Would you like to make a keepsake chest? I’ll walk you through the process of how I made this uniquely themed keepsake chest that I called The Leavenworth.
Building the box
First, you have to have a box. I always build my own wooden boxes for any keepsake chest that I make. There are several different methods to assemble the box, but for this particular keepsake chest I used finger joints on the sides. They are square interlocking fingers that join the corners at a right angles. These give the box strength that cannot be achieved by simple butt joints or 45 degree angled corners. If you’re interested in using another method to build the box, here’s another option that I wrote about. I always test the fit of the joints before I glue everything together, and you can see here how the two sides fit into one another. The top, bottom and sides of the chest are basswood, but I will be using some cedar inside the chest before the project is done.
After applying glue to the necessary places, I carefully clamp the bottom and sides together, and allow the glue to set for 24 hours. When the 24 hours is up, I’ll remove the clamps, inspect the box, and prepare for the next step. I’ll sand the entire box, paying special attention to any unevenness where boards meet and anywhere the glue was pushed out. It takes a lot of sanding to bring the box to a smoothness suitable for carving.
Carving the keepsake chest
Once the sanding is complete the next step is to begin carving. I wanted to make a Keepsake Chest that would be representative of a project I was working on in Leavenworth, Kansas at the time. I was rebuilding from its scattered remains, the only known to exist wooden boxcar from the Kansas Central Railroad (KCR). The KCR was a short lived narrow gage railroad headquartered in Leavenworth and the boxcar is believed to have been built in the 1870s. I did extensive research into the KCR and in the process found this image of one of the steam engines that ran on the early railroad and no doubt pulled the boxcar that I was rebuilding.
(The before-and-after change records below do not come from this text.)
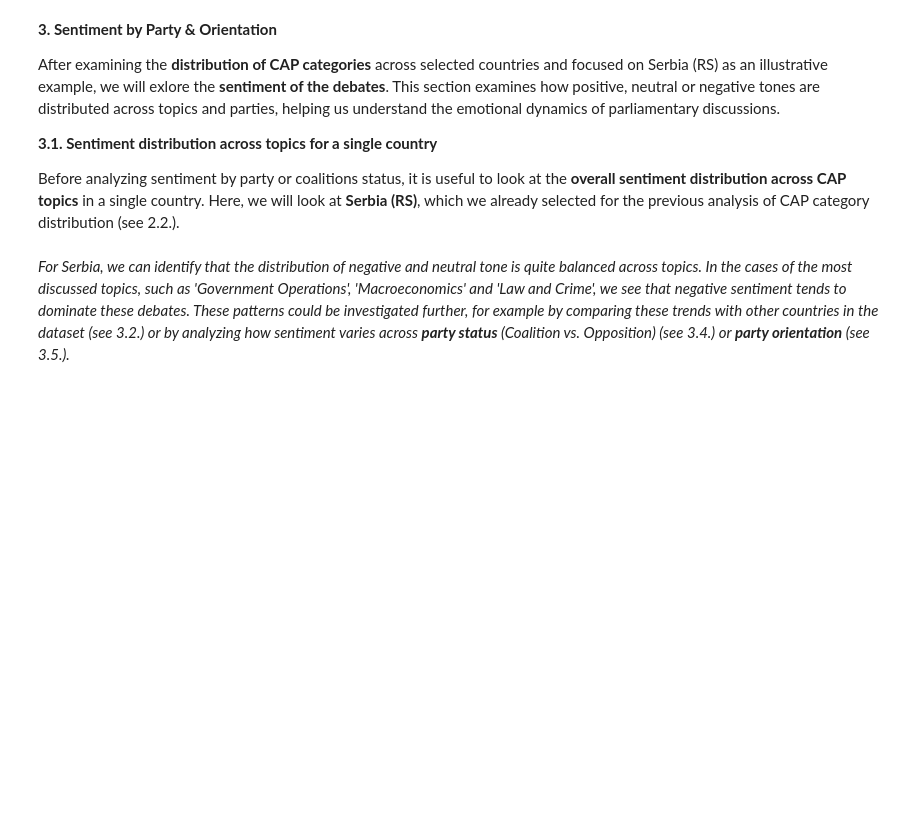
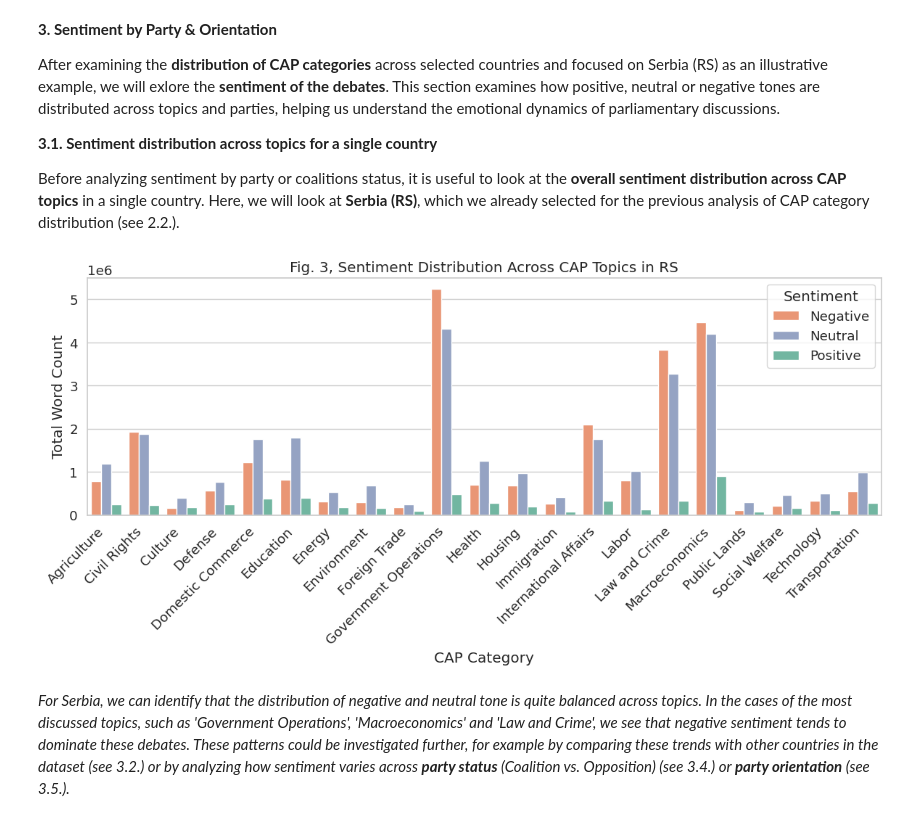
Before and after one commit to clarinsi/ParlaCAP-Analysis-Tutorials, a Jupyter notebook: Tutorial 2 - Calculating Topic and Sentiment Distributions.ipynb, the cells around one changed output. Drawn from its saved outputs; the diff is of its cells as text; code cells hidden in the pictures; blank space fills up the shorter version.

```diff
--- a/Tutorial 2 - Calculating Topic and Sentiment Distributions.ipynb
+++ b/Tutorial 2 - Calculating Topic and Sentiment Distributions.ipynb
@@ -187,45 +256,42 @@ country_data = filtered_all[filtered_all["country"] == country]
 
 # ---- 2. Aggregate word counts by CAP_category and sentiment ----
 cap_sent_counts = (
-    country_data
-    .groupby(["CAP_category", "sent3_category"], observed=True)["word_count"]
+    country_data.groupby(["CAP_category", "sent3_category"], observed=True)[
+        "word_count"
+    ]
     .sum()
     .reset_index()
 )
 
 # ---- 3. Ensure CAP_category is ordered consistently ----
 cap_order = sorted(country_data["CAP_category"].unique())
 cap_sent_counts["CAP_category"] = pd.Categorical(
-    cap_sent_counts["CAP_category"],
-    categories=cap_order,
-    ordered=True
+    cap_sent_counts["CAP_category"], categories=cap_order, ordered=True
 )
 
 # ---- 4. Plot ----
-plt.figure(figsize=(12,6))
+plt.figure(figsize=(12, 6))
 
 set2 = sns.color_palette("Set2")
-custom_palette = {
-    "Negative": set2[1],
-    "Neutral": set2[2],
-    "Positive": set2[0]
-}
+custom_palette = {"Negative": set2[1], "Neutral": set2[2], "Positive": set2[0]}
 
 sns.barplot(
     data=cap_sent_counts,
     x="CAP_category",
     y="word_count",
     hue="sent3_category",
-    palette=custom_palette
+    palette=custom_palette,
 )
 
 plt.title(f"Fig. 3, Sentiment Distribution Across CAP Topics in {country}")
 plt.xlabel("CAP Category")
 plt.ylabel("Total Word Count")
 plt.xticks(rotation=45, ha="right")
 plt.legend(title="Sentiment")
 plt.tight_layout()
 plt.show()
+# %% [output]
+[figure, added]
 # %% [markdown]
 *For Serbia, we can identify that the distribution of negative and neutral tone is quite balanced across topics. In the cases of the most discussed topics, such as 'Government Operations', 'Macroeconomics' and 'Law and Crime', we see that negative sentiment tends to dominate these debates. These patterns could be investigated further, for example by comparing these trends with other countries in the dataset (see 3.2.) or by analyzing how sentiment varies across **party status** (Coalition vs. Opposition) (see 3.4.) or **party orientation** (see 3.5.).*
 # %% [markdown]
```
Also changed, not shown: parts of 11 cells of this notebook, 5 other files.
I copied the image to make a pattern and then using graphite paper traced the outlines of the image onto the top of the box lid.
Here you can see that the relief carving of the steam engine and corner embellishments is well on it’s way. The lid will be hinged to the back of the box.
I am doing some final sanding to smooth the front of the box in preparation for the chip carving that I will be doing on the front of the chest.
Here I am in the process of chip carving a geometric design on the front of the chest using a special chip carving knife.
Once I am satisfied with the chip carving, the box is at a point where I can apply a few coats of stain. This doesn’t mean I’m finish. I’m just one step closer to the completion of the project.
Inside the keepsake chest
Once the stain has dried I’m ready to start working on the interior of the box. Here you can see I am sawing some aromatic cedar into thin strips which I will use to line the inside of the chest. This will give the chest a nice aroma.
Once the cedar strips are cut and ready, I’ll glue them into place inside the box. Clamps are a fast and easy way of holding the strips while the glue drys.
Once the glue has dried and the cedar lining is secure, I’ll remove the clamps and sand the top of the box sides to remove any excess glue. Next, I’ll gather the hardware that I will be using inside and outside of the box, and measure and mark in preparation for adding the hardware.
This photo gives you a good view of the cedar lining on the bottom and sides of the chest. The cedar is left natural without being coated with a finish to allow the aroma to flow. Here I am attaching clock chain from the box sides to the bottom of the lid. Almost finished.
All of the hardware has now been added to the box. 2 hinges, 4 eye screws, 2 short lengths of clock chain, and a latch on the front of the chest. All hardware is brass or brass plated. Here I’m doing a little touch up work to the stain.
This end view shows the nice look of the finger joints and the contrasting color between the end grain and flat surfaces. Some final touches to the finish and the chest is now complete.
The completed chest
Here’s a look at the finished keepsake chest. All done!
About the Leavenworth
The steam locomotive depicted in this carving, the Leavenworth, is a reproduction of the first engine that was delivered to the newly formed Kanas Central Railroad, based in Leavenworth, Kansas. The locomotive was 35 feet, 4 inches long, including the tender, and weighed 12.5 tons. Built by Baldwin in Philadelphia, the 2-4-0 type locomotive was said to be capable of pulling 12 passenger cars, with 400 passengers at a speed of 40 mph.
The Kansas Central was one of the earliest narrow gauge railroads built in the United States. It originated in the plans of business leaders in Leavenworth, Kansas. Construction of the railroad began in October, 1871 and on December 20th of that year the first engine, the Leavenworth, was delivered.
On February 21, 1872 a large crowd gathered near the center of the city to witness the first demonstration run. The results were reported to be highly satisfactory.
If you have any comments or questions about this keepsake chest, please leave them in the comments section below. If you like this article please share it using the share buttons on this page. We have plenty of other projects in our Workshop, so take a look.